--- START ---

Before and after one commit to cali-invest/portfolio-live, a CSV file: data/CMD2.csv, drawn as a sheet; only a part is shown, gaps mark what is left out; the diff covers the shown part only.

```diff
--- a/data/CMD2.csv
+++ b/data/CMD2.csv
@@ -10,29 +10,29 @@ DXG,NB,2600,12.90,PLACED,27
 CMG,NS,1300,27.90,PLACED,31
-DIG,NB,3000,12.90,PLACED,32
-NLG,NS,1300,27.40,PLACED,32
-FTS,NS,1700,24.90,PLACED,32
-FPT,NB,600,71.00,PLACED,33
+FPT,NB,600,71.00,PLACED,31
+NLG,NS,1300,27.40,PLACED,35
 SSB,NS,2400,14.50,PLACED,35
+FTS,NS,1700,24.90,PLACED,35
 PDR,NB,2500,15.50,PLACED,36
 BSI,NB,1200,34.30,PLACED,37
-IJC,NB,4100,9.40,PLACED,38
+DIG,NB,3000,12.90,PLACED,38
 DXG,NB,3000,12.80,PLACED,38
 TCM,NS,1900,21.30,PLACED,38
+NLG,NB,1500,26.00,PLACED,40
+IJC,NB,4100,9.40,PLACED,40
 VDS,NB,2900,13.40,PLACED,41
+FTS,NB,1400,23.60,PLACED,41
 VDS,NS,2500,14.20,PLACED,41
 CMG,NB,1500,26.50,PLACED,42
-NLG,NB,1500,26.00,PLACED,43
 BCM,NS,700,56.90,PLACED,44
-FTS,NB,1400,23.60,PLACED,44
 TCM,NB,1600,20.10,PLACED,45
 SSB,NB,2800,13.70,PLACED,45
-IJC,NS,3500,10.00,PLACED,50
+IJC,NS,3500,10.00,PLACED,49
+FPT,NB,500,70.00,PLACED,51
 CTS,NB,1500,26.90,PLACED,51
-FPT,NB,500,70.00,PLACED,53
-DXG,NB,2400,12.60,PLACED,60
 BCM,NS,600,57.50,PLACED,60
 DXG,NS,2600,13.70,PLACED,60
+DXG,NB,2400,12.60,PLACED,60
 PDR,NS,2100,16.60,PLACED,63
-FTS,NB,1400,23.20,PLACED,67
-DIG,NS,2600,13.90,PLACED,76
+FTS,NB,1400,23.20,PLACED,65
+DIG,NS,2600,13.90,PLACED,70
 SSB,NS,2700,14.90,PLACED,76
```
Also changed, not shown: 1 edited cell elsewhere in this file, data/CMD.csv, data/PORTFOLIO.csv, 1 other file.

--- END ---

_What you should do_: Extract every line containing the string "data" from the material.

_Result below_:
Before and after one commit to cali-invest/portfolio-live, a CSV file: data/CMD2.csv, drawn as a sheet; only a part is shown, gaps mark what is left out; the diff covers the shown part only.
--- a/data/CMD2.csv
+++ b/data/CMD2.csv
Also changed, not shown: 1 edited cell elsewhere in this file, data/CMD.csv, data/PORTFOLIO.csv, 1 other file.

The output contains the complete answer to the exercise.